* **What to work on**: Write out each line of the entries below that holds the word "Visit".

* **Entries provided**:
┄┄┄┄┄┄┄┄┄┄┄┄┄┄┄┄┄┄┄┄
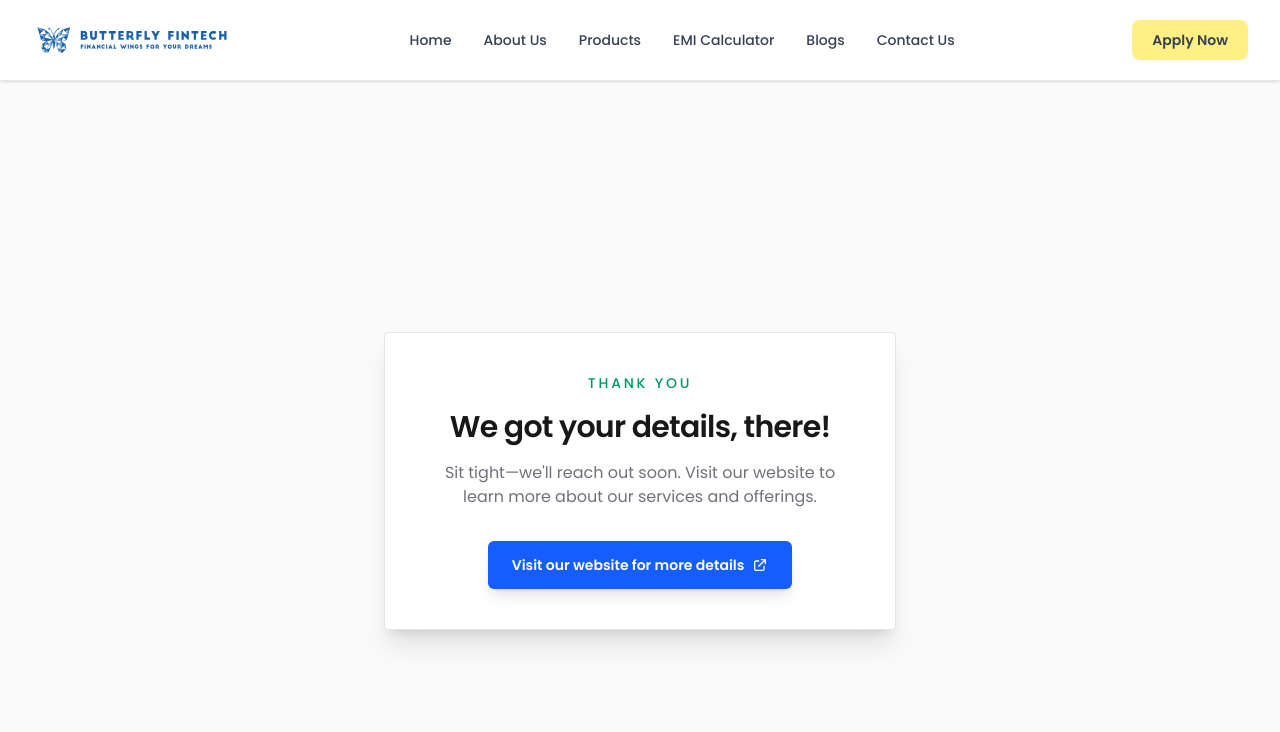
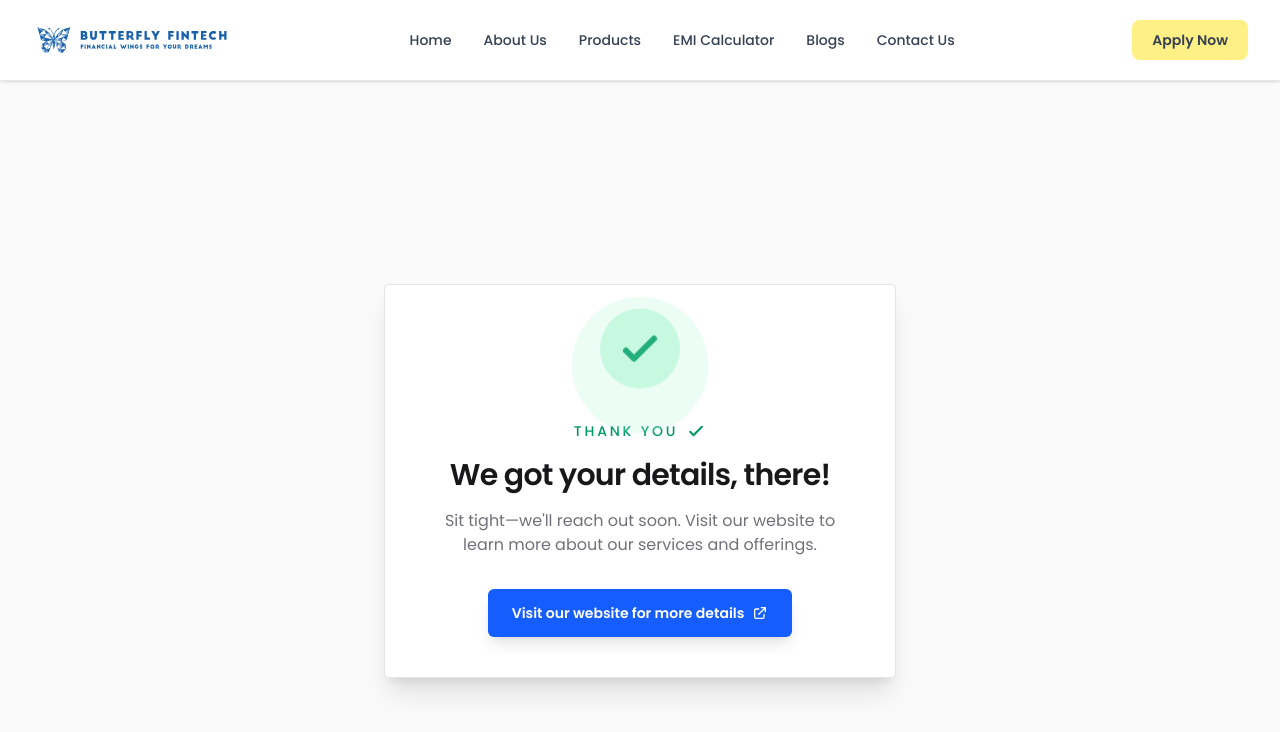
Before and after one commit to JaguarsCodehub/form, a Next.js app: page /thank-you in a window 1280 px wide. Shown: the top 732 px of the page. Built offline with nearby package versions, Linux system fonts and the light colour scheme; no server answers.

Commit message:
feat: thankyou

```diff
--- a/app/globals.css
+++ b/app/globals.css
@@ -23,3 +23,34 @@ body {
   color: var(--foreground);
   font-family: var(--font-poppins), -apple-system, BlinkMacSystemFont, "Segoe UI", sans-serif;
 }
+
+@keyframes scaleIn {
+  from {
+    transform: scale(0);
+    opacity: 0;
+  }
+  to {
+    transform: scale(1);
+    opacity: 1;
+  }
+}
+
+@keyframes drawCheck {
+  from {
+    stroke-dashoffset: 24;
+  }
+  to {
+    stroke-dashoffset: 0;
+  }
+}
+
+@keyframes fadeIn {
+  from {
+    opacity: 0;
+    transform: translateY(10px);
+  }
+  to {
+    opacity: 1;
+    transform: translateY(0);
+  }
+}
--- /dev/null
+++ b/app/thank-you/ThankYouAnimations.tsx
@@ -0,0 +1,93 @@
+"use client";
+
+import Link from "next/link";
+
+export default function ThankYouAnimations({ displayName }: { displayName: string }) {
+  return (
+    <>
+      {/* Animated Success Checkmark */}
+      <div className="flex justify-center mb-4">
+        <div className="relative">
+          <div className="w-20 h-20 rounded-full bg-emerald-100 flex items-center justify-center animate-bounce">
+            <svg
+              className="w-12 h-12 text-emerald-600"
+              fill="none"
+              stroke="currentColor"
+              viewBox="0 0 24 24"
+              style={{
+                animation: "scaleIn 0.5s ease-out, drawCheck 0.5s ease-out 0.3s both",
+              }}
+            >
+              <path
+                strokeLinecap="round"
+                strokeLinejoin="round"
+                strokeWidth={3}
+                d="M5 13l4 4L19 7"
+                style={{
+                  strokeDasharray: "24",
+                  strokeDashoffset: "24",
+                  animation: "drawCheck 0.5s ease-out 0.3s forwards",
+                }}
+              />
+            </svg>
+          </div>
+          {/* Ripple effect */}
+          <div className="absolute inset-0 rounded-full bg-emerald-200 animate-ping opacity-75"></div>
+        </div>
+      </div>
+
+      <div className="flex items-center justify-center gap-2 mb-2">
+        <p className="text-sm font-sans font-medium uppercase tracking-[0.2em] text-emerald-600">Thank you</p>
+        <svg
+          className="w-5 h-5 text-emerald-600"
+          fill="none"
+          stroke="currentColor"
+          viewBox="0 0 24 24"
+          style={{
+            animation: "scaleIn 0.5s ease-out 0.2s both",
+          }}
+        >
+          <path
+            strokeLinecap="round"
+            strokeLinejoin="round"
+            strokeWidth={2.5}
+            d="M5 13l4 4L19 7"
+          />
+        </svg>
+      </div>
+
+      <h1
+        className="mt-4 text-3xl font-sans font-semibold tracking-tight"
+        style={{
+          animation: "fadeIn 0.6s ease-out 0.4s both",
+        }}
+      >
+        We got your details, {displayName}!
+      </h1>
+      <p
+        className="mt-4 text-base font-sans text-zinc-500"
+        style={{
+          animation: "fadeIn 0.6s ease-out 0.6s both",
+        }}
+      >
+        Sit tight—we&apos;ll reach out soon. Visit our website to learn more about our services and offerings.
+      </p>
+
+      <Link
+        href={process.env.NEXT_PUBLIC_WEBSITE_URL || "#"}
+        target="_blank"
+        rel="noopener noreferrer"
+        className="mt-8 inline-flex items-center justify-center gap-2 rounded-md bg-blue-600 px-6 py-3.5 text-sm font-sans font-semibold text-white shadow-lg transition-all hover:bg-blue-700 hover:shadow-xl hover:shadow-blue-200 hover:scale-105"
+        style={{
+          animation: "fadeIn 0.6s ease-out 0.8s both",
+        }}
+      >
+        <span className="font-sans">Visit our website for more details</span>
+        <svg className="h-4 w-4" fill="none" stroke="currentColor" viewBox="0 0 24 24">
+          <path strokeLinecap="round" strokeLinejoin="round" strokeWidth={2} d="M10 6H6a2 2 0 00-2 2v10a2 2 0 002 2h10a2 2 0 002-2v-4M14 4h6m0 0v6m0-6L10 14" />
+        </svg>
+      </Link>
+
+    </>
+  );
+}
--- a/app/thank-you/page.tsx
+++ b/app/thank-you/page.tsx
@@ -1,4 +1,5 @@
 import Link from "next/link";
+import ThankYouAnimations from "./ThankYouAnimations";
 
 type ThankYouPageProps = {
   searchParams: Promise<{
@@ -14,25 +15,7 @@ export default async function ThankYouPage({ searchParams }: ThankYouPageProps)
   return (
     <div className="flex min-h-screen flex-col items-center justify-center bg-zinc-50 px-6 py-16 text-center text-zinc-900">
       <div className="w-full max-w-lg rounded-sm border border-zinc-200 bg-white p-10 shadow-xl">
-        <p className="text-sm font-sans font-medium uppercase tracking-[0.2em] text-emerald-600">Thank you</p>
-        <h1 className="mt-4 text-3xl font-sans font-semibold tracking-tight">
-          We got your details, {displayName}!
-        </h1>
-        <p className="mt-4 text-base font-sans text-zinc-500">
-          Sit tight—we&apos;ll reach out soon. Visit our website to learn more about our services and offerings.
-        </p>
-
-        <Link
-          href={process.env.NEXT_PUBLIC_WEBSITE_URL || "#"}
-          target="_blank"
-          rel="noopener noreferrer"
-          className="mt-8 inline-flex items-center justify-center gap-2 rounded-md bg-blue-600 px-6 py-3.5 text-sm font-sans font-semibold text-white shadow-lg transition-all hover:bg-blue-700 hover:shadow-xl hover:shadow-blue-200"
-        >
-          <span className="font-sans">Visit our website for more details</span>
-          <svg className="h-4 w-4" fill="none" stroke="currentColor" viewBox="0 0 24 24">
-            <path strokeLinecap="round" strokeLinejoin="round" strokeWidth={2} d="M10 6H6a2 2 0 00-2 2v10a2 2 0 002 2h10a2 2 0 002-2v-4M14 4h6m0 0v6m0-6L10 14" />
-          </svg>
-        </Link>
+        <ThankYouAnimations displayName={displayName} />
       </div>
     </div>
   );
```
┄┄┄┄┄┄┄┄┄┄┄┄┄┄┄┄┄┄┄┄
* **Reply to the exercise**:
+        Sit tight—we&apos;ll reach out soon. Visit our website to learn more about our services and offerings.
+        <span className="font-sans">Visit our website for more details</span>
-          Sit tight—we&apos;ll reach out soon. Visit our website to learn more about our services and offerings.
-          <span className="font-sans">Visit our website for more details</span>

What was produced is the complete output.